● REQUIRED WORK: Count every line in the data that contains the word "dashboard", then report that number alone.
• • • • •
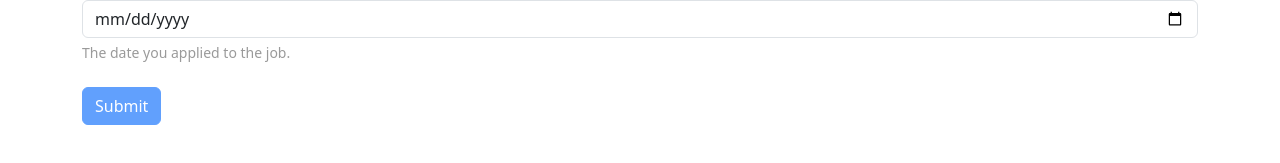
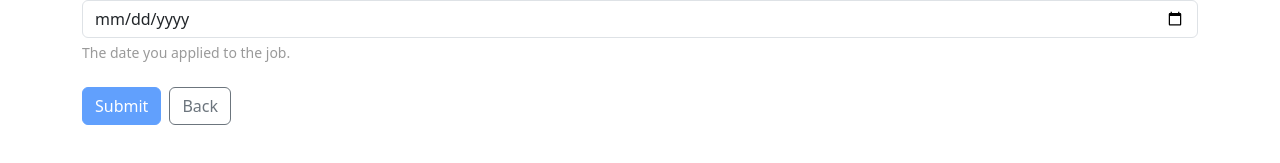
Before and after one commit to klavoie1/resume-dashboard, an Angular app in the folder src/UI/: page /add-application in a window 1280 px wide. Shown: the part 443-606 px from the top of the page. Built offline with nearby package versions, Linux system fonts and the light colour scheme.

Commit message:
Added a back button to form

```diff
--- a/src/UI/src/app/features/add-application/add-application.html
+++ b/src/UI/src/app/features/add-application/add-application.html
@@ -62,6 +62,9 @@
         {{ isSubmitting ? 'Submitting…' : 'Submit' }}
       </button>
       <span class="text-danger" *ngIf="error">{{ error }}</span>
+      <a type="button" class="btn btn-outline-secondary" routerLink="/dashboard">
+        Back
+      </a>
     </div>
   </form>
 </div>
```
• • • • •
● EXERCISE ANSWER: 2